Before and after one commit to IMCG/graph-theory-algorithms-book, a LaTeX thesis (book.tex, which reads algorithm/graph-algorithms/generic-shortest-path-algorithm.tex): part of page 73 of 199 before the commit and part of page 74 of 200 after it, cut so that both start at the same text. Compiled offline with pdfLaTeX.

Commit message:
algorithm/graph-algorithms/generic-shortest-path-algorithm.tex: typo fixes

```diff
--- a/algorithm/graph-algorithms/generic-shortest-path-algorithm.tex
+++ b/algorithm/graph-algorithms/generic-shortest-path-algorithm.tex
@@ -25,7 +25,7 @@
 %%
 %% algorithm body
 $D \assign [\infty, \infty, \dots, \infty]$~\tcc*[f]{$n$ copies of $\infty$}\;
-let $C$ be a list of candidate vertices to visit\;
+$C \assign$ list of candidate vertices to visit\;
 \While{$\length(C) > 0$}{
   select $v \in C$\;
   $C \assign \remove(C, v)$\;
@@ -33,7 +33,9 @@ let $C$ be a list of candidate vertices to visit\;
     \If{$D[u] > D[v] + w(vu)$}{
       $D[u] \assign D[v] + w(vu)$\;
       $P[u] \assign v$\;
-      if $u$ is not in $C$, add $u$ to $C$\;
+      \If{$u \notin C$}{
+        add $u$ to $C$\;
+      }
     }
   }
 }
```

---+---

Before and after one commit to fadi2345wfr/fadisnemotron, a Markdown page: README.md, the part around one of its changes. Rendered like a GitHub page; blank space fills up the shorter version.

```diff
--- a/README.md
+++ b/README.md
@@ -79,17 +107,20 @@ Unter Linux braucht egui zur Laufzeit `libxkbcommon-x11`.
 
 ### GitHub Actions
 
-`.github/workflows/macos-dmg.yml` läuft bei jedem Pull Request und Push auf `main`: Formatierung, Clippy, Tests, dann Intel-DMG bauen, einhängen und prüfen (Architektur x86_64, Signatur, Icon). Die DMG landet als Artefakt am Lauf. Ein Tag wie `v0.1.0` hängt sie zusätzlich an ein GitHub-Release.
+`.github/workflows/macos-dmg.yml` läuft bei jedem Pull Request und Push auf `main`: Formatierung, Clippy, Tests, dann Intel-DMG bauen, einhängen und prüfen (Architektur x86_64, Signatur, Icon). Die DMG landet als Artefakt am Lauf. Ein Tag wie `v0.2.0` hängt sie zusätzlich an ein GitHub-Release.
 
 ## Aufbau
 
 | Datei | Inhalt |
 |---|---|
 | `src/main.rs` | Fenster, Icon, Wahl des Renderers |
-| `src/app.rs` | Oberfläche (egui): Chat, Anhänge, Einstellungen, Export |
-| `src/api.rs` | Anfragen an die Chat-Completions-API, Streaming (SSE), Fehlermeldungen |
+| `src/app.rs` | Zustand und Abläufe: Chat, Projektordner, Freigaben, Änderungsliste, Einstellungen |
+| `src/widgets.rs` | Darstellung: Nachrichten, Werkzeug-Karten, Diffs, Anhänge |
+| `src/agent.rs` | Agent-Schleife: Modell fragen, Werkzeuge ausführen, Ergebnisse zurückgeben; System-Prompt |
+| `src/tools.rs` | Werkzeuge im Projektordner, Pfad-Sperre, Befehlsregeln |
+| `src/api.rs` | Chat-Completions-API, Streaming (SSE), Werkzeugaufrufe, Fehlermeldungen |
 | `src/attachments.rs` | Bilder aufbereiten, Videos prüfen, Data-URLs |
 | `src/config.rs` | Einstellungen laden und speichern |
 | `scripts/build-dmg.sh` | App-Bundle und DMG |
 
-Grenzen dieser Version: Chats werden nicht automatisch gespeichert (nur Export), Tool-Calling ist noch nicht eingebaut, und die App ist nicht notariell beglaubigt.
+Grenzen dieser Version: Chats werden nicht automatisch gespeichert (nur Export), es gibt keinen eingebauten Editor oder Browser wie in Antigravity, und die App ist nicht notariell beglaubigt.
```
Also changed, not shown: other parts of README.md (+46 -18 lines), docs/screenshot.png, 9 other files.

---+---

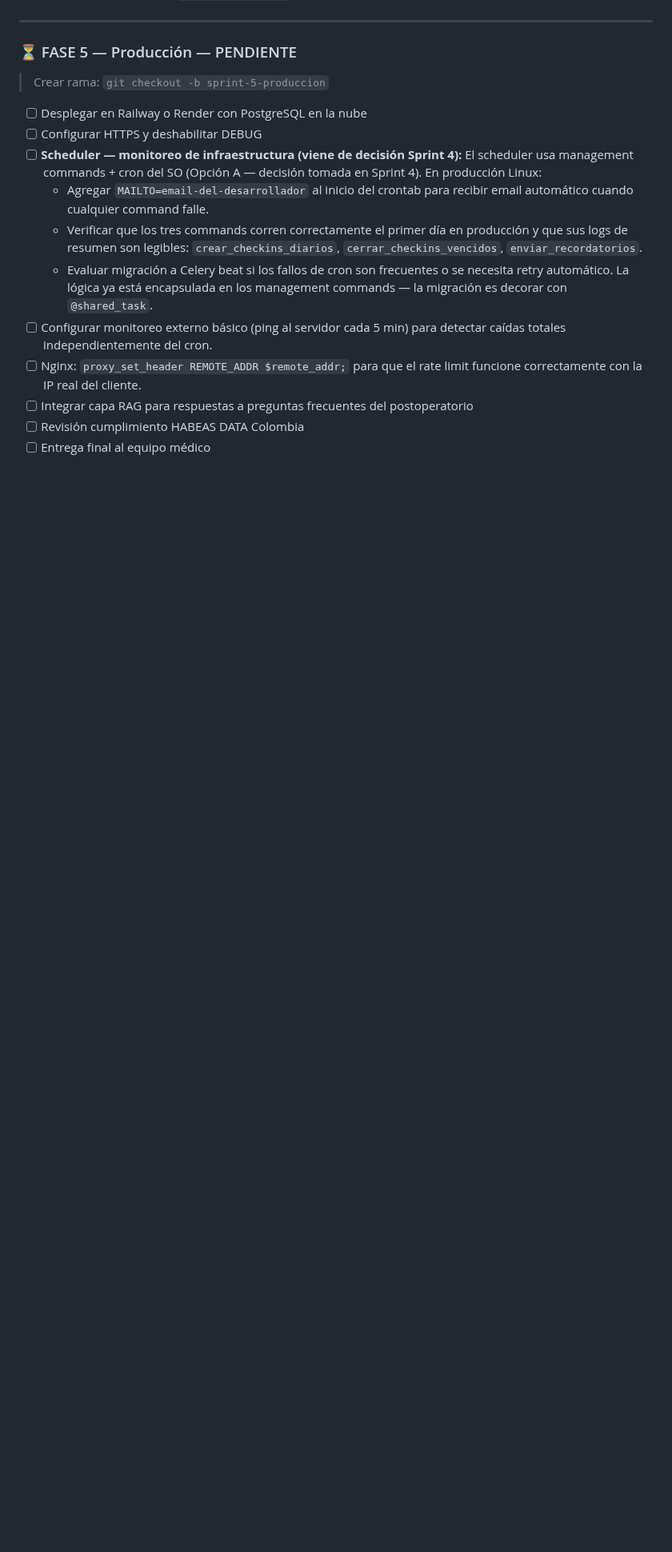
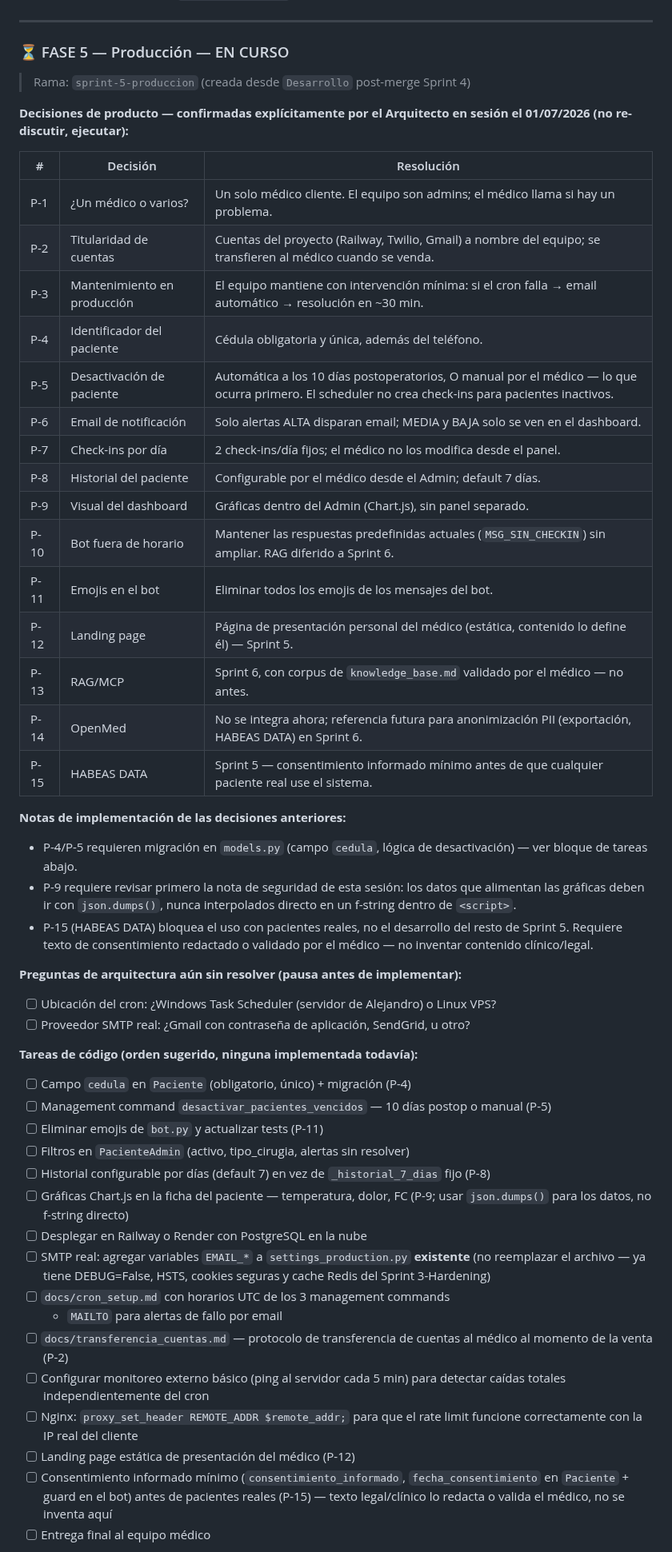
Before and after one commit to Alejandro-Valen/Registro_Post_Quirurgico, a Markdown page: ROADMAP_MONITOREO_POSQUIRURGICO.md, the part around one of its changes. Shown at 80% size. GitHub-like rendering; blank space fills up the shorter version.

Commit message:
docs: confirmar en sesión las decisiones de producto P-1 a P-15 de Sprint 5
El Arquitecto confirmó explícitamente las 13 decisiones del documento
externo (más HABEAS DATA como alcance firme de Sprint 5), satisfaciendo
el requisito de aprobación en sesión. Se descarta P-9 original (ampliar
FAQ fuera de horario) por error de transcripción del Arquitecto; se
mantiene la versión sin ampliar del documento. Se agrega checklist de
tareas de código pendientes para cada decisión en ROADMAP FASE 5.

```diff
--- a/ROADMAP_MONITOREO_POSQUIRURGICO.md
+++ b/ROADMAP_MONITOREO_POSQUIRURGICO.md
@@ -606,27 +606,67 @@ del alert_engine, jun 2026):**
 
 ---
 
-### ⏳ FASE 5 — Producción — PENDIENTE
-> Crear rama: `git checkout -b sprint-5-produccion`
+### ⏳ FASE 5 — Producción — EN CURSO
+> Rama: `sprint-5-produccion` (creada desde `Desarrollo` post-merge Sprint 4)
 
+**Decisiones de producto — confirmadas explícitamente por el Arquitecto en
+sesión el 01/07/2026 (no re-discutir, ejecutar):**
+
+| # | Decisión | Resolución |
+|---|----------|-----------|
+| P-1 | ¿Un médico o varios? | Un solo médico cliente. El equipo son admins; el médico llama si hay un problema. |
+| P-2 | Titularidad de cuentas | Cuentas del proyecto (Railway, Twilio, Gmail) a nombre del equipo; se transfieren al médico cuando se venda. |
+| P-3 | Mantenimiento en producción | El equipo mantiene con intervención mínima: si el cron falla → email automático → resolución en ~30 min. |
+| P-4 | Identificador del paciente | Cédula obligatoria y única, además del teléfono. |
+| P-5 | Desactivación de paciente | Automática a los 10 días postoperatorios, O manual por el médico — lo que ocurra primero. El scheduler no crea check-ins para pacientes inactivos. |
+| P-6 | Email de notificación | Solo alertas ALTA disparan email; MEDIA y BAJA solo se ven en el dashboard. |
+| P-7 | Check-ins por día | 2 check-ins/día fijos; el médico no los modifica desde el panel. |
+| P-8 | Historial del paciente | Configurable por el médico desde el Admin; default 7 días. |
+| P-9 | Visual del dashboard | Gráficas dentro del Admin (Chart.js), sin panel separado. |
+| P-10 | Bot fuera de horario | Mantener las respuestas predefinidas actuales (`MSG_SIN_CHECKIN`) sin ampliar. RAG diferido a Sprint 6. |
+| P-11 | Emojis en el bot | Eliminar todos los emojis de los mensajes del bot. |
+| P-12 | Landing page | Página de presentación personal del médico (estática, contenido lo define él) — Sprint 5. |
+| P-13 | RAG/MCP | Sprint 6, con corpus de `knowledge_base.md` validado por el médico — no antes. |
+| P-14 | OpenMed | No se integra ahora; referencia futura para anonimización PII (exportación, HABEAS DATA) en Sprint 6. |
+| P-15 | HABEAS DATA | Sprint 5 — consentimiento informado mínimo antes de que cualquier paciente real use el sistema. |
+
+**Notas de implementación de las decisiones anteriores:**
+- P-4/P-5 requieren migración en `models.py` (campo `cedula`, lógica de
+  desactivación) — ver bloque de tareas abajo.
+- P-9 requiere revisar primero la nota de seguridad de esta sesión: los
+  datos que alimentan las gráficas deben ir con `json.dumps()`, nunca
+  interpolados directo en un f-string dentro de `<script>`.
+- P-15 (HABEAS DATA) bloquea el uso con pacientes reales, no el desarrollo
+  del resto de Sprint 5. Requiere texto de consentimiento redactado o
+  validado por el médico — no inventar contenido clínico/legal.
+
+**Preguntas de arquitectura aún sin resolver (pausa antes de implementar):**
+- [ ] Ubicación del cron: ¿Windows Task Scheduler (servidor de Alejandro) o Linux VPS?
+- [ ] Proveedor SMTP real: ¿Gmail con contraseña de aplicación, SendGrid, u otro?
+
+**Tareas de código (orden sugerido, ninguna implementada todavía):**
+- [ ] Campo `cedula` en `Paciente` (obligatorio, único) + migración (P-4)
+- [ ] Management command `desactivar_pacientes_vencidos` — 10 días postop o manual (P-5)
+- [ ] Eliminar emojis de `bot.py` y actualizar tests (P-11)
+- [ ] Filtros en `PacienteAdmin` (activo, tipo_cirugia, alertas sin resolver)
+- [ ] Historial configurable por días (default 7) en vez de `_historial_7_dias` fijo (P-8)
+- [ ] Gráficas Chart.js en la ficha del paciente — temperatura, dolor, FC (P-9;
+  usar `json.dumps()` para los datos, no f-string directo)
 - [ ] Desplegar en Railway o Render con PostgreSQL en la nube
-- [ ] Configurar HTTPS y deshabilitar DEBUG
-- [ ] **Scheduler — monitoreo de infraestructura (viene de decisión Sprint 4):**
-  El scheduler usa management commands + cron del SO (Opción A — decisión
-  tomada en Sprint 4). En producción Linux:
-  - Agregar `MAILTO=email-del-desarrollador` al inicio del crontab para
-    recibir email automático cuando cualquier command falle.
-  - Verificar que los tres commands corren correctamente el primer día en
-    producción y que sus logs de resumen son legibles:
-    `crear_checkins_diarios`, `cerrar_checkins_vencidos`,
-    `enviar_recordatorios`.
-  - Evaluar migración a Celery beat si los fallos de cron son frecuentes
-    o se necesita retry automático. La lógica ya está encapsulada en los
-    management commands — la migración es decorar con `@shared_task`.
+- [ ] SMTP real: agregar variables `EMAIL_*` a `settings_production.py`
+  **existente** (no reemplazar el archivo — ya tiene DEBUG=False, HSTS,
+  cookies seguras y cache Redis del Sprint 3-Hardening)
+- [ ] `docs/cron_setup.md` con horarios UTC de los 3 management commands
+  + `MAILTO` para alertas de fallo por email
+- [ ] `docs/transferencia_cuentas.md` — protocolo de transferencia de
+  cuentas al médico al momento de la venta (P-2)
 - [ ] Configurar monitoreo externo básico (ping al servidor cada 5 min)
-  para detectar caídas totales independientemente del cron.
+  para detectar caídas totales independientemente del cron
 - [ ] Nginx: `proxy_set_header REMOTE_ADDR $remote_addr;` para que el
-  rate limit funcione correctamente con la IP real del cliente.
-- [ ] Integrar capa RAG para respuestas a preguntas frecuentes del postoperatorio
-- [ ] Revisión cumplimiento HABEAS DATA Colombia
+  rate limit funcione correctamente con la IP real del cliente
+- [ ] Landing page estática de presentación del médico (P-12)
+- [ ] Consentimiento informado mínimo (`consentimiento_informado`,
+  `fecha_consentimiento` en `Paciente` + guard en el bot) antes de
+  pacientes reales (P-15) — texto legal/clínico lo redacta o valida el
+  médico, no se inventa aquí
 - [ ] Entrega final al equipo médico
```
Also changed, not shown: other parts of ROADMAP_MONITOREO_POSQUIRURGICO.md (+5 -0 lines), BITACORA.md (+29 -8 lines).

---+---

# [EXERCISE OBJECTIVE]
Show all lines in the preceding material that have "médico" in them.

# [EXERCISE RESPONSE]
+| P-1 | ¿Un médico o varios? | Un solo médico cliente. El equipo son admins; el médico llama si hay un problema. |
+| P-2 | Titularidad de cuentas | Cuentas del proyecto (Railway, Twilio, Gmail) a nombre del equipo; se transfieren al médico cuando se venda. |
+| P-5 | Desactivación de paciente | Automática a los 10 días postoperatorios, O manual por el médico — lo que ocurra primero. El scheduler no crea check-ins para pacientes inactivos. |
+| P-7 | Check-ins por día | 2 check-ins/día fijos; el médico no los modifica desde el panel. |
+| P-8 | Historial del paciente | Configurable por el médico desde el Admin; default 7 días. |
+| P-12 | Landing page | Página de presentación personal del médico (estática, contenido lo define él) — Sprint 5. |
+| P-13 | RAG/MCP | Sprint 6, con corpus de `knowledge_base.md` validado por el médico — no antes. |
+  validado por el médico — no inventar contenido clínico/legal.
+  cuentas al médico al momento de la venta (P-2)
+- [ ] Landing page estática de presentación del médico (P-12)
+  médico, no se inventa aquí
 - [ ] Entrega final al equipo médico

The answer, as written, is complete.